Before-and-after change data:
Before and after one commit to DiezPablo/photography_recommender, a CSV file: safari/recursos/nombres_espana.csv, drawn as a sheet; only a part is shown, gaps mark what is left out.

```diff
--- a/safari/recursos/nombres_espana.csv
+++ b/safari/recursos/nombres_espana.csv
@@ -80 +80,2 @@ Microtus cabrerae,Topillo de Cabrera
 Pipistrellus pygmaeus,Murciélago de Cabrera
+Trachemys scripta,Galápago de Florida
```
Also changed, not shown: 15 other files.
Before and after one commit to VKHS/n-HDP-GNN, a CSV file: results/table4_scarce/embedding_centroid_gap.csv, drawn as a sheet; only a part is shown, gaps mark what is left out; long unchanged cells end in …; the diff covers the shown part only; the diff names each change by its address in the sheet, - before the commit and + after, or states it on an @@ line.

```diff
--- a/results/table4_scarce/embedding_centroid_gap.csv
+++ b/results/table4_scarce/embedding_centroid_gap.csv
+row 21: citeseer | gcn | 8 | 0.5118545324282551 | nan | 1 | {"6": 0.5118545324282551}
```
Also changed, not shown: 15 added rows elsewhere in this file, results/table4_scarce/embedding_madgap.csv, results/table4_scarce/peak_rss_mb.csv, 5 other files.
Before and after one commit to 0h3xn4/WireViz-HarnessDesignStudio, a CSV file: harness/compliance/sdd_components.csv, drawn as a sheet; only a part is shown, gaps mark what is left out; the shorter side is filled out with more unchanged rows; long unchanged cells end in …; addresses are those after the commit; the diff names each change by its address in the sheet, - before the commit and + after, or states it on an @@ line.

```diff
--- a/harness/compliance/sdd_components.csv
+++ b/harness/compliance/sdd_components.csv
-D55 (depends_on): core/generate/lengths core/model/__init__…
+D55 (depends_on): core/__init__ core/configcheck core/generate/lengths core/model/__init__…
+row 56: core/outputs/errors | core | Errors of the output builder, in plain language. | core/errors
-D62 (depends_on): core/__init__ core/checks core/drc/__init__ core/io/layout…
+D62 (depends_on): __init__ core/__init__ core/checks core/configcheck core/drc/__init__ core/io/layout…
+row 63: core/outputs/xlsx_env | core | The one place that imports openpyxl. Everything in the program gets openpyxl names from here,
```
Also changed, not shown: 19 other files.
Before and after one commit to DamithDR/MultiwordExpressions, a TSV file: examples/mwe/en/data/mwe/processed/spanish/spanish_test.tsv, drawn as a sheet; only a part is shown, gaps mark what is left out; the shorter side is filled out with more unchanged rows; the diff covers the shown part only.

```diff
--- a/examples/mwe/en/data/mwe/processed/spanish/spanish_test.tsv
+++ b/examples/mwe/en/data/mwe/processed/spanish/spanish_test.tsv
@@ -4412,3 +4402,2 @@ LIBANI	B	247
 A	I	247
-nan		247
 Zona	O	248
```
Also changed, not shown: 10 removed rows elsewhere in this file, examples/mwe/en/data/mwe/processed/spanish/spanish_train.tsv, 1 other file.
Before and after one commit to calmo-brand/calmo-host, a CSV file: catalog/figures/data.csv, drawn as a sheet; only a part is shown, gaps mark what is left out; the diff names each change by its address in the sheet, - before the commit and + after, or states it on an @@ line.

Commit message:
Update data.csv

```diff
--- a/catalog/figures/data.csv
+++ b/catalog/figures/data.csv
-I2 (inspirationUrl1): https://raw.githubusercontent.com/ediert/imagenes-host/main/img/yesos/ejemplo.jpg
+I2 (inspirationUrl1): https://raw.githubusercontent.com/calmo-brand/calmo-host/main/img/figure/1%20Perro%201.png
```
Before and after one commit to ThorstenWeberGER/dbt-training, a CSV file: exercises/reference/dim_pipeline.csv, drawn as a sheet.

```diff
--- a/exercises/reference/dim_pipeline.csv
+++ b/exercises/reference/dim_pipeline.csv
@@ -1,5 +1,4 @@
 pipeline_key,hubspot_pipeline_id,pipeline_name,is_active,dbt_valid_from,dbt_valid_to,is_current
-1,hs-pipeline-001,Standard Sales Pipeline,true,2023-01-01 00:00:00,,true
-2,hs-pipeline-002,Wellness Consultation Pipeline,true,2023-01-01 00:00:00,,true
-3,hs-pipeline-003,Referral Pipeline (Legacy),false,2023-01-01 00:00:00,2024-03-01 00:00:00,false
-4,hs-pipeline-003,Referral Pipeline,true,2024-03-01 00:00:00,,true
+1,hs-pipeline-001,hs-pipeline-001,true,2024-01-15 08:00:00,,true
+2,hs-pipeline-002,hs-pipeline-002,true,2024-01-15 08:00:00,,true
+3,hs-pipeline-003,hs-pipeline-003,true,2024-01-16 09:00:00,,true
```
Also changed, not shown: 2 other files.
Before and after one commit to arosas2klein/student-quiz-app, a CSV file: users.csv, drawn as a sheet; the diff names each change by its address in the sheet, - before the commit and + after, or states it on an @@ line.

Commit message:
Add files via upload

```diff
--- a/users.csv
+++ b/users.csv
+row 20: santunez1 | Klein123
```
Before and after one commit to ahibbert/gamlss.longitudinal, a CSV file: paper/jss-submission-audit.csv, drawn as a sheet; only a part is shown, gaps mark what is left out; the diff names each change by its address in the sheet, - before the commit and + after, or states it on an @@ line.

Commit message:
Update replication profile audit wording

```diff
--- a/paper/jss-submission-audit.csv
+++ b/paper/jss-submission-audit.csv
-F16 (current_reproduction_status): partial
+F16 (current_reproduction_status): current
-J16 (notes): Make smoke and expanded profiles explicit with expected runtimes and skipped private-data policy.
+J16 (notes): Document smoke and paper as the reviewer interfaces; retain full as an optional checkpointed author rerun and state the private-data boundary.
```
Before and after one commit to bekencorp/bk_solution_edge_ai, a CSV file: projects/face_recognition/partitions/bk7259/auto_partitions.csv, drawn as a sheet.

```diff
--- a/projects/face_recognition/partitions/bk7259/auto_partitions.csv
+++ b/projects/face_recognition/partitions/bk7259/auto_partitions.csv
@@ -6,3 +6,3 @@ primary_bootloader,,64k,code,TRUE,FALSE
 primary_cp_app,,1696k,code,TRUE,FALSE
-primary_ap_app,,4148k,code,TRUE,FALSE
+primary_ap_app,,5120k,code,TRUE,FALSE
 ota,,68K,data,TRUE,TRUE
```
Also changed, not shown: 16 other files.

> PROBLEM TO SOLVE: Respond with only the number of lines in the records that include the word "exercises".

> RESPONSE BELOW: 3